If you want a dish in your pocket that will blow everyone the fuck away, this is it.
I’ve made a lot of good dishes in my life. I’ve also dreamed up my fair share of misses. Everyone once in a while, you just make something that is great. I liken it to a PB&J or a BLT, where the flavors marry together so perfectly, it almost feels like fate. The flavors of this dish come together so intimately, that you just feel happy and have the urge to eat more. So here it is...
The frontman of this dish was absolutely the steak.
I went down to Primal Supply’s new shop in Brewerytown where they were kind enough to butcher me up a skirt steak in the back. They informed me that this time of year is when the cows switch from hay to fresh grass, thus rendering a fattier and more tender beef. I marinated the steak over night in orange juice, soy, olive oil, and little viognier vinegar. Usually with a skirt steak you want an aggressive marinade to break down the tough flesh and fat, but this beef was tender enough that I was able to pull back on the astringents. Once the steak was ready to go, I brought up a ripping-hot cast iron and seared both sides, creating a caramelized crust from the sugars in the marinade. I removed the beef and added two slices of buttered Lost Bread Seedy Grain right into the pan which mopped up the fond and received a perfect toast.
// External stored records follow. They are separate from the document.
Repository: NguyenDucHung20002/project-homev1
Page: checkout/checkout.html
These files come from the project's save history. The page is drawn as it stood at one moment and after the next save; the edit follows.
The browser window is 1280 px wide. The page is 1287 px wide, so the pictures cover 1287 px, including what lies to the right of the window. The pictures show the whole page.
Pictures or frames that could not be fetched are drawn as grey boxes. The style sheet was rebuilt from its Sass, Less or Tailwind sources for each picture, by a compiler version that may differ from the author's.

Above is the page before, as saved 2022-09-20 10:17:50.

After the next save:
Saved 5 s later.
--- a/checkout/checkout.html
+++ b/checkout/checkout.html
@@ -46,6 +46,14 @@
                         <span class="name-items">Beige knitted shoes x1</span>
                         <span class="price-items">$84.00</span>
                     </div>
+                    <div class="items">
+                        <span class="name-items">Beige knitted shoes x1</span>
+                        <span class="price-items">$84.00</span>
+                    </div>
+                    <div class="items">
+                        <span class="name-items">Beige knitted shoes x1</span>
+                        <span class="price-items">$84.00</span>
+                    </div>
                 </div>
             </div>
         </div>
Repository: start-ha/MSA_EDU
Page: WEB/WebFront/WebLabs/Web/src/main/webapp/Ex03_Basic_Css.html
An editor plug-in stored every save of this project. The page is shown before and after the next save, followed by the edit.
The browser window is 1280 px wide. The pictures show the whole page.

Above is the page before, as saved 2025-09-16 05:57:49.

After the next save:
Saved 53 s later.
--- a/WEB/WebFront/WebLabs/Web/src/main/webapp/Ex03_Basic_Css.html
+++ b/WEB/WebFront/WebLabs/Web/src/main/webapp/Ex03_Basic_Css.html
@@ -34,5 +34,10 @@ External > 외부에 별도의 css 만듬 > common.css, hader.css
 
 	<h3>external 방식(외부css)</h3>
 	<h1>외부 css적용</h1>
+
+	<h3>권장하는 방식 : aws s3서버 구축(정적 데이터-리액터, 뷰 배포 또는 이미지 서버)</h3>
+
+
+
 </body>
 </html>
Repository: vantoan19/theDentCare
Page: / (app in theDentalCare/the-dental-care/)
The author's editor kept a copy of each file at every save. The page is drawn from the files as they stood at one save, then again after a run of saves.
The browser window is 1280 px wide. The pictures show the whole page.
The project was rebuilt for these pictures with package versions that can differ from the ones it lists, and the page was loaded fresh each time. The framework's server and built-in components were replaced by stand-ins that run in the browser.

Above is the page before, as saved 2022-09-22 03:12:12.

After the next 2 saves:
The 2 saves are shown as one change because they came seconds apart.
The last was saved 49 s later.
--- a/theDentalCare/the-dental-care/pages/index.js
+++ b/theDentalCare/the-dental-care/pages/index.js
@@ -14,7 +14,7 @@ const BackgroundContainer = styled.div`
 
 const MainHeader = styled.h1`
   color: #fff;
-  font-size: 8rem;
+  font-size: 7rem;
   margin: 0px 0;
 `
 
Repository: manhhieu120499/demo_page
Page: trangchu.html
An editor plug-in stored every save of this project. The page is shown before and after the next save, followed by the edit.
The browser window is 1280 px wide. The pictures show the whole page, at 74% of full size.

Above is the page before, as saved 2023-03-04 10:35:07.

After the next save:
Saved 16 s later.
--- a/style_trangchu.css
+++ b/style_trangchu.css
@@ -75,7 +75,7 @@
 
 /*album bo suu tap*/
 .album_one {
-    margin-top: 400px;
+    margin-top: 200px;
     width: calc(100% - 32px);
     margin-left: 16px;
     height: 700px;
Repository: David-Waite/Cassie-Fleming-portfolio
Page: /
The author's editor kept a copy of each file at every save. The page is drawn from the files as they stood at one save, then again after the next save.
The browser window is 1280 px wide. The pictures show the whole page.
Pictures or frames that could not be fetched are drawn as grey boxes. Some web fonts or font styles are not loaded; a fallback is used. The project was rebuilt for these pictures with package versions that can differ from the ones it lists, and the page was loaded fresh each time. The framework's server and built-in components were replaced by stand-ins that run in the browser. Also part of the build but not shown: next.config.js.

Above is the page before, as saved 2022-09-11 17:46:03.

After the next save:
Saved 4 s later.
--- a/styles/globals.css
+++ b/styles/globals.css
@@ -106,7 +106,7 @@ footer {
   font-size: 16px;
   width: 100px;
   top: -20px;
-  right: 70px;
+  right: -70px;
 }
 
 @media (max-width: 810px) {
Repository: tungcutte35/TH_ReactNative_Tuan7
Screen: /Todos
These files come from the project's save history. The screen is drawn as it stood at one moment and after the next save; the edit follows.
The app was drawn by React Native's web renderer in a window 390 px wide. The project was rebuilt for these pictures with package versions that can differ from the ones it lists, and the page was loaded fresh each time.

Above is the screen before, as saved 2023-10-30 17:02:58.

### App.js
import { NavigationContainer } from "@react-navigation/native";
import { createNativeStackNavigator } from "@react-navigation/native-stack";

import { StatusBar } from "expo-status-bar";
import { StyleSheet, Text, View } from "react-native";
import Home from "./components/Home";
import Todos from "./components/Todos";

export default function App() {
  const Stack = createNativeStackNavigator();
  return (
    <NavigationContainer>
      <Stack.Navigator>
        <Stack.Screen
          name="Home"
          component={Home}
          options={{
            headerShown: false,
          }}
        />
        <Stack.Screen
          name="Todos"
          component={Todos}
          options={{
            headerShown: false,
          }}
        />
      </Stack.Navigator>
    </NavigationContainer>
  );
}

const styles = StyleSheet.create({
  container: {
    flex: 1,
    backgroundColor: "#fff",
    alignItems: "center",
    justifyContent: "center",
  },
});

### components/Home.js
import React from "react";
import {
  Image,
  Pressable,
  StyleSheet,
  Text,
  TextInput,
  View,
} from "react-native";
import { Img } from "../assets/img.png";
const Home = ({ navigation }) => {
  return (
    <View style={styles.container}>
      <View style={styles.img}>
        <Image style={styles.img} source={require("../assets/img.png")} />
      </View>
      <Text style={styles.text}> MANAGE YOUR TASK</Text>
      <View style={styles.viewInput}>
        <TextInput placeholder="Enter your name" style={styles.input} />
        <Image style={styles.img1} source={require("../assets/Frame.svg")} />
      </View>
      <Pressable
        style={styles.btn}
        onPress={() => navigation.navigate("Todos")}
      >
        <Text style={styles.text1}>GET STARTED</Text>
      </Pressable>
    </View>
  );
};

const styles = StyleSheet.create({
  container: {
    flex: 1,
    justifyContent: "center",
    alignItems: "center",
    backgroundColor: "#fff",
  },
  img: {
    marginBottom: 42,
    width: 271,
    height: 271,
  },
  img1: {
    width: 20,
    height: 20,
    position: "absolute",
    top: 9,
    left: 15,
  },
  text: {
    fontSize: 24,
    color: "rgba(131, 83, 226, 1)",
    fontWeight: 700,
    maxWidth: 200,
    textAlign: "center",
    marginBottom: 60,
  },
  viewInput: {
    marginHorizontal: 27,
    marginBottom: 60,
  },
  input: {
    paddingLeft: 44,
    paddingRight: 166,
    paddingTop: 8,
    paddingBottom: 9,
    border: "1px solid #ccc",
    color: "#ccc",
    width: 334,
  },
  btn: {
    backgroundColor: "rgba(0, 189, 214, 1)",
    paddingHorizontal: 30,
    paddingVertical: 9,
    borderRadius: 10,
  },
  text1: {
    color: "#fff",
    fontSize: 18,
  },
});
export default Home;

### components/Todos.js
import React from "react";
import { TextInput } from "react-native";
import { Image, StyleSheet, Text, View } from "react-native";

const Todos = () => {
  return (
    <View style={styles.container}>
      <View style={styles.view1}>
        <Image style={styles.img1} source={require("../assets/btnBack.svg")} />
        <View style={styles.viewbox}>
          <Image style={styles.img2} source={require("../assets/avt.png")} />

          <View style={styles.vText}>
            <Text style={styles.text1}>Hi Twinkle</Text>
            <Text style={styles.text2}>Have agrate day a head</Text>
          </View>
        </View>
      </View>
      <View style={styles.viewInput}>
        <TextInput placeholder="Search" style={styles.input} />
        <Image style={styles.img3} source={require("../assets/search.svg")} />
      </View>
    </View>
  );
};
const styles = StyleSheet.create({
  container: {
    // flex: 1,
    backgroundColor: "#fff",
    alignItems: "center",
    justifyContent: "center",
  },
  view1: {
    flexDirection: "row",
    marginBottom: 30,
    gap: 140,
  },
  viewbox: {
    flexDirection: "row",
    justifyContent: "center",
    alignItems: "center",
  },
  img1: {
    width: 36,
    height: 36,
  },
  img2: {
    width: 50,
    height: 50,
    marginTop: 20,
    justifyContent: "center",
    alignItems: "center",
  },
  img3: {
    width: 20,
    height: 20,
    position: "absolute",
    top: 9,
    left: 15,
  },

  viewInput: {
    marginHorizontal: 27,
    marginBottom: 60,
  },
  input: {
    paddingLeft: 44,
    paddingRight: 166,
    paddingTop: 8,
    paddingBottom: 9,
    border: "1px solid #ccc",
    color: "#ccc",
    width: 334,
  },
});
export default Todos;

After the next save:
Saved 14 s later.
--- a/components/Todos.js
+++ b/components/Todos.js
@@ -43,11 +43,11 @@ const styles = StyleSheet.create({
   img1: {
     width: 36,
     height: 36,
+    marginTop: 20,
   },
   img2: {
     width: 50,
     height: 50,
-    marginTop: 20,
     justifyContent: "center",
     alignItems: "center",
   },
Next I made the arugula salad was simply dressed with an emulsion of basil, grated fresh horseradish, lemon juice, and vegetable oil. I sliced the skirt steak, layered the side of the plate with with the salad, tore up some toast with my hands, and finished with red onion that was marinated in sorghum molasses vinegar. Crazy good.